There are lots of examples of highly successful apps that are essentially just aggregations of user-provided data. Yelp comes to mind immediately, but another good example is Waze. In both cases, users are providing the service with some fairly private information, where and when they were at a particular location. Waze is even more sensitive, because it is also recording your speed, which might be a bit higher than the posted limits.
Just a few years ago, we would assume that such data was relatively safe and private. But thanks to the NSA’s wholesale om-nom-noming of the Internet’s data, people’s attitudes have rapidly changed. The assumption now is that any data being sent to a corporation is somehow ending up in the hands of the government. It is a measure of the level to which this distrust has reached that when Apple announced a fingerprint scanner, the first comment people made was that now the NSA would have our fingerprints too.
In another example, it was recently discovered that the city of New York was using EzPass transponders to track downtown traffic levels. Again, the first assumption made was that the data would also be used to keep tabs on the movements of individuals.
In the past, I would have dismissed such concerns as the fantasies of the overlyÂ paranoid. But the recent revelations of how deeply the government has been peering into people’s lives makes anything suspect. That means that any application that tracks user behaviors, even if the benefit is better traffic reports or more accurate restaurant reviews, is going to be viewed through NSA-colored glasses.
In short, the NSA has poisoned the well for anyone who wants to crowdsource mobile data. From now on, the first question anyone asks is going to be “how are you keeping my data private.” Maybe that’s a good question that people should have been asking all along.

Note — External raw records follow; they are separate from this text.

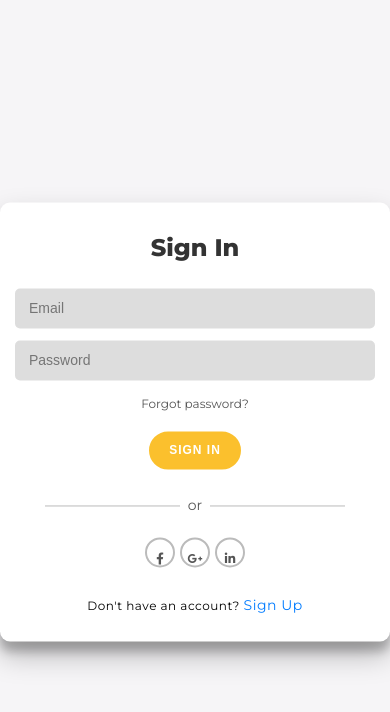
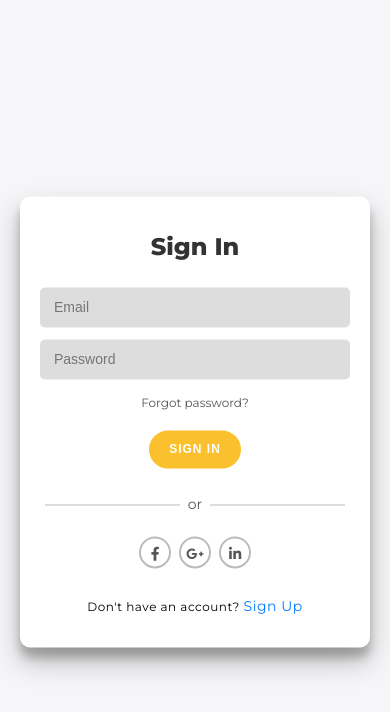
Before and after one commit to Difarnox/apptaskmanajer, a Flask app: page / in a window 390 px wide. Shown: the top 712 px of the page. Run offline with Flask 3, Linux system fonts and the light colour scheme; some libraries are stand-ins or nearby versions.

Commit message:
Update signin.css

```diff
--- a/static/css/signin.css
+++ b/static/css/signin.css
@@ -195,14 +195,16 @@ input {
 }
 
 /* Responsive Design for Mobile Phones */
+/* Responsive Design for Mobile Phones */
 @media (max-width: 480px) {
     body {
         padding: 15px;
     }
 
     .container {
-        width: 100%;
-        padding: 15px;
+        width: 90%; /* Tambah jarak dari kanan-kiri */
+        max-width: 350px; /* Biar nggak terlalu lebar di layar kecil */
+        padding: 20px;
     }
 
     input {
@@ -214,14 +216,24 @@ input {
         padding: 10px 18px;
     }
 
+    .separator {
+        max-width: 250px; /* Samakan lebarnya dengan input */
+        margin: 15px auto; /* Tengahin separator */
+    }
+
     .social-container {
-        gap: 5px;
+        display: flex;
+        justify-content: center;
+        gap: 8px; /* Kasih sedikit jarak antar ikon */
+        margin-top: 10px;  /* Tambah sedikit jarak dari separator */
+        margin-bottom: 20px; /* Tambah jarak dari elemen bawah */
     }
 
     .social-container a {
-        height: 30px;
-        width: 30px;
-        font-size: 12px;
+        height: 32px; /* Ukuran lingkaran */
+        width: 32px;
+        font-size: 14px; /* Ukuran ikon dalam lingkaran */
+        line-height: 32px; /* Supaya ikon di tengah */
     }
 
     .form-title {
```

But proving that the NSA can’t access your data, especially when you can’t talk about it if they can, is essentially trying to prove a negative.